If you’re arriving by plane, the international airport is connected by rail to Downtown. In fact, Cleveland doesn’t get the credit it deserves for being a city that you can get around car-free, especially as a visitor. Don’t get me wrong–this is still an American city where public transport is incredibly frustrating for residents, drastically underfunded compared to auto transport, and not nearly as extensive as it ought to be.
But again, for a visitor, getting a 24-hour pass from Cleveland RTA is the way to go. Though truth be told you could walk Downtown-Ohio City-Tremont with agreeable weather. If you add Detroit-Shoreway, then you’ll start looking for public transport or a bike. Then as you head east to University Circle, Larchmere, and Shaker Square, you’ll definitely want a bike or transit pass.

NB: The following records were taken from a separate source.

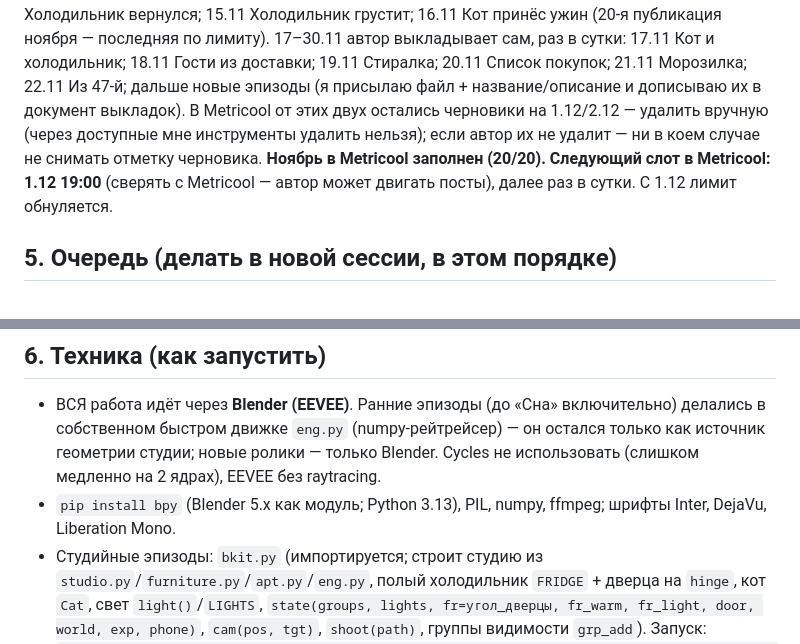
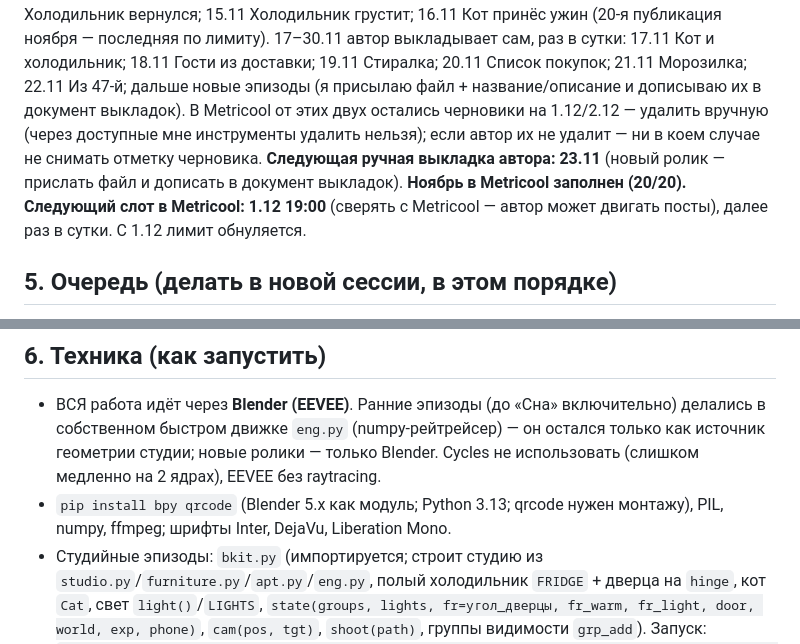
Before and after one commit to defyhengin/checker, a Markdown page: project/SERIES_BIBLE.md, 2 parts joined by grey strips. Drawn GitHub-style.

Commit message:
Передача в новый чат: следующая дата, зависимости
Co-Authored-By: Claude Opus 5.5 <noreply@anthropic.com>
Claude-Session: https://claude.ai/code/session_01PMMcvvWwcXkWzui31WooiT

```diff
--- a/project/SERIES_BIBLE.md
+++ b/project/SERIES_BIBLE.md
@@ -30,7 +30,7 @@
 Вышли (по порядку): Звонок; Голосовое от мамы; Списание; Скидка; Сторис; Зарплата; Баланс; Сон (горизонтальный); До зарплаты 6 дней; Посылка от мамы; Оцените ваш последний заказ; Позавтракаю на работе; Мама скинула 1000 (1.11 21:00).
 В расписании Metricool, каждый день в 19:00: 2.11 В доме напротив все поужинали; 3.11 03:00. Холодильник открылся сам; 4.11 Главное, что он сыт; 5.11 Холодильник ушёл к соседям; 6.11 Реклама знает, что я голоден; 7.11 Горячая вода — это тоже ужин; 8.11 Новый день. Старый холодильник; 9.11 В холодильнике только чек; 10.11 Последний пирожок. Поровну; 11.11 Мамин рецепт; 12.11 Витрина. 12 ₽; 13.11 Касса; 14.11 Холодильник вернулся; 15.11 Холодильник грустит; 16.11 Кот принёс ужин (20-я публикация ноября — последняя по лимиту).
 17–30.11 автор выкладывает сам, раз в сутки: 17.11 Кот и холодильник; 18.11 Гости из доставки; 19.11 Стиралка; 20.11 Список покупок; 21.11 Морозилка; 22.11 Из 47-й; дальше новые эпизоды (я присылаю файл + название/описание и дописываю их в документ выкладок). В Metricool от этих двух остались черновики на 1.12/2.12 — удалить вручную (через доступные мне инструменты удалить нельзя); если автор их не удалит — ни в коем случае не снимать отметку черновика.
-**Ноябрь в Metricool заполнен (20/20). Следующий слот в Metricool: 1.12 19:00** (сверять с Metricool — автор может двигать посты), далее раз в сутки. С 1.12 лимит обнуляется.
+**Следующая ручная выкладка автора: 23.11** (новый ролик — прислать файл и дописать в документ выкладок). **Ноябрь в Metricool заполнен (20/20). Следующий слот в Metricool: 1.12 19:00** (сверять с Metricool — автор может двигать посты), далее раз в сутки. С 1.12 лимит обнуляется.
 
 ## 5. Очередь (делать в новой сессии, в этом порядке)
 1. ~~Касса~~ — ГОТОВО (`src/ep_kassa.py` стоп-кадры, `src/ep_kassa_edit.py` монтаж, `src/gen_kassa_tex.py` текстуры ценников/экрана кассы; запускать из плоской папки, где рядом лежат `shop/`, `tex/`, `card_da.mp4`). Кассир теперь лицом к камере, у неё глаза; покупателя-модель прячем (герой за кадром).
@@ -51,7 +51,7 @@
 
 ## 6. Техника (как запустить)
 - ВСЯ работа идёт через **Blender (EEVEE)**. Ранние эпизоды (до «Сна» включительно) делались в собственном быстром движке `eng.py` (numpy-рейтрейсер) — он остался только как источник геометрии студии; новые ролики — только Blender. Cycles не использовать (слишком медленно на 2 ядрах), EEVEE без raytracing.
-- `pip install bpy` (Blender 5.x как модуль; Python 3.13), PIL, numpy, ffmpeg; шрифты Inter, DejaVu, Liberation Mono.
+- `pip install bpy qrcode` (Blender 5.x как модуль; Python 3.13; qrcode нужен монтажу), PIL, numpy, ffmpeg; шрифты Inter, DejaVu, Liberation Mono.
 - Студийные эпизоды: `bkit.py` (импортируется; строит студию из `studio.py`/`furniture.py`/`apt.py`/`eng.py`, полый холодильник `FRIDGE` + дверца на `hinge`, кот `Cat`, свет `light()`/`LIGHTS`, `state(groups, lights, fr=угол_дверцы, fr_warm, fr_light, door, world, exp, phone)`, `cam(pos, tgt)`, `shoot(path)`, группы видимости `grp_add`). Запуск: `EP_OUT=ep_x MODE=stills BL_ENGINE=EEVEE EV_SAMPLES=24 WORLD_STR=1.0 python3 ep_x.py x 8 720 1280` (+ `MODE=anim` для анимаций).
 - Магазин (для «Кассы» см. `ep_kassa.py`: `state()`, `bag_on()`, ценники на стеллаже, лента, пачка/батон/телефон): `bl_shop.py` (`SHOP_PREVIEW=1 python3 bl_shop.py 540 960` — превью), эпизод `ep_vitrina.py` (+ `section_off(k)` — гашение света по секциям, телефон перед камерой с DOF).
 - Монтаж: `edit.py` — `seg(a,b,src,z0,z1,c0,c1,seq,xf,overlay)` (стоп-кадры с наездом, последовательности 24 fps, кроссфейды, оверлеи), `Mix` (гул, стук, звон, шаги, птицы, мурчание, мяу), `subs`, `final` (склейка с `card_da.mp4`), `sheet` (контрольный лист). Примеры: `ep_pie_edit.py`, `ep_recipe_edit.py`, `ep_vit_edit.py`, `parcel_final.py`.
```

I’ve been away from Cleveland long enough that I can compile something of a wish list. First off, I’d like to spend more time with the restaurants in Larchmere and Shaker Square before making a long overdue return to Collinwood just to see what’s new. Though I lived right by it, I never spent enough time with an Old Fashioned at Velvet Tango Room.
Otherwise, there are some new breweries in town that I’vet yet to indulge. I’m looking at you, Collision Bend Brewing.
BEFORE YOU GO
An obvious plug is to tell you to read Rust Belt Chic: The Cleveland Anthology, because I contributed a chapter to the book. Nevertheless, it’s an excellent compilation of Cleveland stories told by current and former Clevelanders. The book lead to the creation of Belt Magazine, an independent journalism venture to cover the Rust Belt, and a number of other similar literary publications highlighting other cities in the Rust Belt.
I’d also suggest grabbing some Harvey Pekar graphic novels and watching American Splendor for a look into the lower/middle-class Cleveland psyche.